**** Source data

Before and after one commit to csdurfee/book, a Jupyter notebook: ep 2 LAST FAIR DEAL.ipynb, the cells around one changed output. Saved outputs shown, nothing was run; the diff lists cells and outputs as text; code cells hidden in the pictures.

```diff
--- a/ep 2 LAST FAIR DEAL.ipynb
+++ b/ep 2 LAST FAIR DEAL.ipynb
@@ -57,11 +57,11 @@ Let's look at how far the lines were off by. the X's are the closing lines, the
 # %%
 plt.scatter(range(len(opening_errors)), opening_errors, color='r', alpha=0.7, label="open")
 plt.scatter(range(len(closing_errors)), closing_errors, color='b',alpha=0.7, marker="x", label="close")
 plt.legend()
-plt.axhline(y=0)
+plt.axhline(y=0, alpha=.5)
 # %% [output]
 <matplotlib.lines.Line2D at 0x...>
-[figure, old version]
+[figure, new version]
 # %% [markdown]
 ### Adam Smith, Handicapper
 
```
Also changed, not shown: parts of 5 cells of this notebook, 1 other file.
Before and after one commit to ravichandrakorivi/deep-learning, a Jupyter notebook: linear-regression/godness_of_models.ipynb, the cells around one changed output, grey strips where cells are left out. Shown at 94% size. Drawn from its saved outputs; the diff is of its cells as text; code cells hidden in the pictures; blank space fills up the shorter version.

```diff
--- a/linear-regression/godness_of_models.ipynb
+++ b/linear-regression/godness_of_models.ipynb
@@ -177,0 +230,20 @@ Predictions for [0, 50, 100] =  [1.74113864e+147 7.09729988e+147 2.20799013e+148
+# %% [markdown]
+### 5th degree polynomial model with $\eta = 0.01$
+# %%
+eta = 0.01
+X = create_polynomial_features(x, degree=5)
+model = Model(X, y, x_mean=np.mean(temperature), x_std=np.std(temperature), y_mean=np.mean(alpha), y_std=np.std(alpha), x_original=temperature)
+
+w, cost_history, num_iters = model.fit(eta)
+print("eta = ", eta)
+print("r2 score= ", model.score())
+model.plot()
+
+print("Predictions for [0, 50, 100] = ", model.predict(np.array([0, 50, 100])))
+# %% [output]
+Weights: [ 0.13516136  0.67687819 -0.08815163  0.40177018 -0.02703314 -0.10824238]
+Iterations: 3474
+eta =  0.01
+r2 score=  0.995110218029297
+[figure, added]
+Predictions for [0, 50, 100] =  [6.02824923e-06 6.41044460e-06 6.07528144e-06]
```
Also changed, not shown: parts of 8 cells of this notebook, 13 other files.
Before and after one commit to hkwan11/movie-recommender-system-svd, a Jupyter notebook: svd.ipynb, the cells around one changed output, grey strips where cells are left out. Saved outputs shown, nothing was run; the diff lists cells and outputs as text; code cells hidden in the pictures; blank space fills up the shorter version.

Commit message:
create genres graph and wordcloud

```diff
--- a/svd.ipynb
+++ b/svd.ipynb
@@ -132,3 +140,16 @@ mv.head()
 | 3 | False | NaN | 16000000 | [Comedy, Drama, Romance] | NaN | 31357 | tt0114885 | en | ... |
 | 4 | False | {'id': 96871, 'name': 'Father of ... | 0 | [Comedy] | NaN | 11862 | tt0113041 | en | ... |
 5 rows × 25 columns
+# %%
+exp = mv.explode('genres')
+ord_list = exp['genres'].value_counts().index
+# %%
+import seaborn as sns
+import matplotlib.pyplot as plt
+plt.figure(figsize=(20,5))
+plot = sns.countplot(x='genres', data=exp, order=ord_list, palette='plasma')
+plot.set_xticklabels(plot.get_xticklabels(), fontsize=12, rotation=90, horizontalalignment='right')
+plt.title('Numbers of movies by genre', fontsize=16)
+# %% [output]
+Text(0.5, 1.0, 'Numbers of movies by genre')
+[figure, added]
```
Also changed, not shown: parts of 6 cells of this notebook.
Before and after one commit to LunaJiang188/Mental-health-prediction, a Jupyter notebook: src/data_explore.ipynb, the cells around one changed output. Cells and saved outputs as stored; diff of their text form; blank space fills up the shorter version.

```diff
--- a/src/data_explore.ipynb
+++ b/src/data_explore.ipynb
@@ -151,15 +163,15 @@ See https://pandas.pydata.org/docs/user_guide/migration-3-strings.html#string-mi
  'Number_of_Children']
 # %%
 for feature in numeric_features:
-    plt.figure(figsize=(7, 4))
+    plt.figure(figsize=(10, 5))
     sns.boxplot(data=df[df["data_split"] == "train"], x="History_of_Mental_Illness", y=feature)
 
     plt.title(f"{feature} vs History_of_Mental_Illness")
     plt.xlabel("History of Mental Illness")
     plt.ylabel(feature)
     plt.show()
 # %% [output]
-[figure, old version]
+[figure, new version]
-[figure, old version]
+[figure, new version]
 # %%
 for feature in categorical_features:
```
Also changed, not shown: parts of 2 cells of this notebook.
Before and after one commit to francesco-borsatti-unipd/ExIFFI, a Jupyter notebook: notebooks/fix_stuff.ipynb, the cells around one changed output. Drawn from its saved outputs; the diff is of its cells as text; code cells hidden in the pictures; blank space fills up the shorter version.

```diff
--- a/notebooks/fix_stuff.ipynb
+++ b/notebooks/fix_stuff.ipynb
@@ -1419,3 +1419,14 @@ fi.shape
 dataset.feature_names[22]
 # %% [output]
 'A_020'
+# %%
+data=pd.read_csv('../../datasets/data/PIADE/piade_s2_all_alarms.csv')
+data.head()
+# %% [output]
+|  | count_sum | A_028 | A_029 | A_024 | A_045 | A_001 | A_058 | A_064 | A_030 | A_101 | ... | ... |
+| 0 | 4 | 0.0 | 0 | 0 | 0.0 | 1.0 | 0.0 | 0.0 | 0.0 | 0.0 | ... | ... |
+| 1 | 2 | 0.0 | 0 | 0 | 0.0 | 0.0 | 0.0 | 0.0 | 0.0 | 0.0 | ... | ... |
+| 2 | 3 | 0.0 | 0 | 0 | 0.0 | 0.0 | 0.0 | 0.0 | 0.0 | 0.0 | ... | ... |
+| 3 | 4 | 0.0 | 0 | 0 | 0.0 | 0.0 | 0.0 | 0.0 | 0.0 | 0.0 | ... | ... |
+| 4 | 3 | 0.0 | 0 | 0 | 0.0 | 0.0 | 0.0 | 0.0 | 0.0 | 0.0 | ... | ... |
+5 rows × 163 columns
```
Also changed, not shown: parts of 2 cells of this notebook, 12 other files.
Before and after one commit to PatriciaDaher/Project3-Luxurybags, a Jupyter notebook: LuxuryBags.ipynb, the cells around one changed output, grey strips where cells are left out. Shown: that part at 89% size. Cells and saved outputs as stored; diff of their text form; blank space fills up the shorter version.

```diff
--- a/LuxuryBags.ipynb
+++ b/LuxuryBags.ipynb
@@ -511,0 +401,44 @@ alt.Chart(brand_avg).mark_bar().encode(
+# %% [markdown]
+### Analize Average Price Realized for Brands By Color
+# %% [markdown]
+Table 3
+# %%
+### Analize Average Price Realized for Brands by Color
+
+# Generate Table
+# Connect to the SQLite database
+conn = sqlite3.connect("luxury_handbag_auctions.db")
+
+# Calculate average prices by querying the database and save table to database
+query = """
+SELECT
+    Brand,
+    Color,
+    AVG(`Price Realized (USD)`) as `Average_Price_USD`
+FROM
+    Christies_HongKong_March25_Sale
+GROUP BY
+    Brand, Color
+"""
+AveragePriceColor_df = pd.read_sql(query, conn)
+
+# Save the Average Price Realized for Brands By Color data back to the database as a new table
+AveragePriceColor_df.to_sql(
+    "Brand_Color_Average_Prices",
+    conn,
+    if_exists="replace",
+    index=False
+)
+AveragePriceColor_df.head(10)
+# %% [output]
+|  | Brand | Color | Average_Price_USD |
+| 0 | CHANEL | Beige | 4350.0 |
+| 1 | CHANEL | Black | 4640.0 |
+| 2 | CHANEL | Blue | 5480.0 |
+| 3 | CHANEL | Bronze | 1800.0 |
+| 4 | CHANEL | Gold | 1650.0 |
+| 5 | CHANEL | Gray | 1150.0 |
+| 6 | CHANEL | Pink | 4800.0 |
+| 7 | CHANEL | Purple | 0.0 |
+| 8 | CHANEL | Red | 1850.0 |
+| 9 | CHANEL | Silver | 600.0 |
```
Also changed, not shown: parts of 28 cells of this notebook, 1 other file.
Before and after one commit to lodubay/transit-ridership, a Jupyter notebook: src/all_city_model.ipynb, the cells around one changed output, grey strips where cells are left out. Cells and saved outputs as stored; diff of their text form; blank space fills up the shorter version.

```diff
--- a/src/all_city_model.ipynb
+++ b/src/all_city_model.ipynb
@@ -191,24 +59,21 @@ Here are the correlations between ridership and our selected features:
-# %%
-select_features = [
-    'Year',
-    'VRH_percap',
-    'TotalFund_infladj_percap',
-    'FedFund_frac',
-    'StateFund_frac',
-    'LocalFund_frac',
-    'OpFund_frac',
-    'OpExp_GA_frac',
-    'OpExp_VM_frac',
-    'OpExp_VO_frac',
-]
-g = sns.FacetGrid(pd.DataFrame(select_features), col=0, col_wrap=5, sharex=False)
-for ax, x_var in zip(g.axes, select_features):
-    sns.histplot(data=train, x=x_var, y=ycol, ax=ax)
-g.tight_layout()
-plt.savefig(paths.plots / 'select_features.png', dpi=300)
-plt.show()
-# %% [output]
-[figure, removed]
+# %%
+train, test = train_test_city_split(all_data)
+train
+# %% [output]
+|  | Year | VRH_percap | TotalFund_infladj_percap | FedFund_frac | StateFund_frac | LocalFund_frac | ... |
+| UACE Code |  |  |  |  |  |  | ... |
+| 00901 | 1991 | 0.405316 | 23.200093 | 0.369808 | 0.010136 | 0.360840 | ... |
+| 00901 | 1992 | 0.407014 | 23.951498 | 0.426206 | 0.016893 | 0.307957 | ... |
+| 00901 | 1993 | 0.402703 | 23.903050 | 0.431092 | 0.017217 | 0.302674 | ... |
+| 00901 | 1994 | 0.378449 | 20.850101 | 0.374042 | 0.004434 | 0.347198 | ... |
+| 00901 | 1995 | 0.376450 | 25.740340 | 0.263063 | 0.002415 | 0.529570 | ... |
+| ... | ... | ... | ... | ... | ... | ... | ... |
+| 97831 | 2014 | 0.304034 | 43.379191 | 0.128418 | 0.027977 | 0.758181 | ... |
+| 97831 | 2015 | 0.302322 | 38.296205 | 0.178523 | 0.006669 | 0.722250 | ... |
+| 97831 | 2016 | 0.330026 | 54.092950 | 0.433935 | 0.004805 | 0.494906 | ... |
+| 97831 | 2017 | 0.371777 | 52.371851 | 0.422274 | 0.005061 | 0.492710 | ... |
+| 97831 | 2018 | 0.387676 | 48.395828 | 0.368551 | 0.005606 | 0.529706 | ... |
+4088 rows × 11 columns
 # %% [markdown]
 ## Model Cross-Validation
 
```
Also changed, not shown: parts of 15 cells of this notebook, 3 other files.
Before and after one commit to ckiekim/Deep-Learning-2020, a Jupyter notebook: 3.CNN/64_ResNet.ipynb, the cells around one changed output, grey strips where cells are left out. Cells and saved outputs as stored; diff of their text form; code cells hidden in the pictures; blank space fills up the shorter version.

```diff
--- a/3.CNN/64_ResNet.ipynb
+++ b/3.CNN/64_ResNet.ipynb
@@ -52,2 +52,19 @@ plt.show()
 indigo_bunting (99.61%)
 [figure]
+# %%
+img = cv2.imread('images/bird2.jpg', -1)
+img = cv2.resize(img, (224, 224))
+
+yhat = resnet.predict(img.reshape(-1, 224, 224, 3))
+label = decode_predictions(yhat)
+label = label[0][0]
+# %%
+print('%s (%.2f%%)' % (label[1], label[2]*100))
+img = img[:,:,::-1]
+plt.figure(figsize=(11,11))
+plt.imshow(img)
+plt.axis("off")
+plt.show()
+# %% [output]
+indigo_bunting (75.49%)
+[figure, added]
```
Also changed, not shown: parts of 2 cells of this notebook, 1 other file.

********

## Exercise details
Please copy out each line of the material that holds the string "lists".

## Reply
Before and after one commit to csdurfee/book, a Jupyter notebook: ep 2 LAST FAIR DEAL.ipynb, the cells around one changed output. Saved outputs shown, nothing was run; the diff lists cells and outputs as text; code cells hidden in the pictures.
Before and after one commit to hkwan11/movie-recommender-system-svd, a Jupyter notebook: svd.ipynb, the cells around one changed output, grey strips where cells are left out. Saved outputs shown, nothing was run; the diff lists cells and outputs as text; code cells hidden in the pictures; blank space fills up the shorter version.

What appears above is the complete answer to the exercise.